Source records
-- Opening Marker --
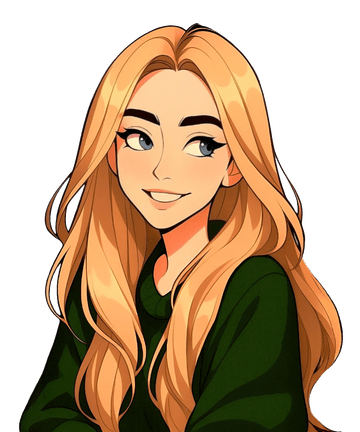
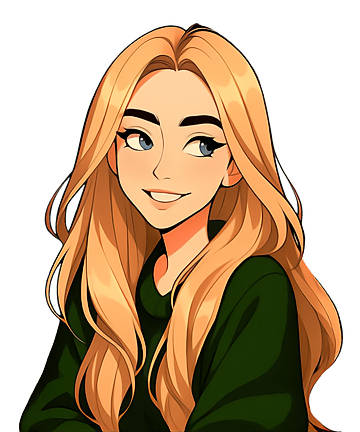
improve about pix

diff --git a/about.md b/about.md
@@ -9,4 +9,4 @@ The internet has indulged every single one of our hedonist whims, and I think I 
 
 Thanks for reading.
 
-<img alt="I AM LOGGED IN, THEREFORE I AM." style="margin: auto;" src="/images/i-am.png">
+<img alt="I AM LOGGED IN, THEREFORE I AM." style="margin: auto; max-width: 300px;" src="/images/i-am.png">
-- Closing Marker --
What to work on: Leaving the pictures behind, return every line above exactly.

Exercise answer:
improve about pix

diff --git a/about.md b/about.md
@@ -9,4 +9,4 @@ The internet has indulged every single one of our hedonist whims, and I think I 
 
 Thanks for reading.
 
-<img alt="I AM LOGGED IN, THEREFORE I AM." style="margin: auto;" src="/images/i-am.png">
+<img alt="I AM LOGGED IN, THEREFORE I AM." style="margin: auto; max-width: 300px;" src="/images/i-am.png">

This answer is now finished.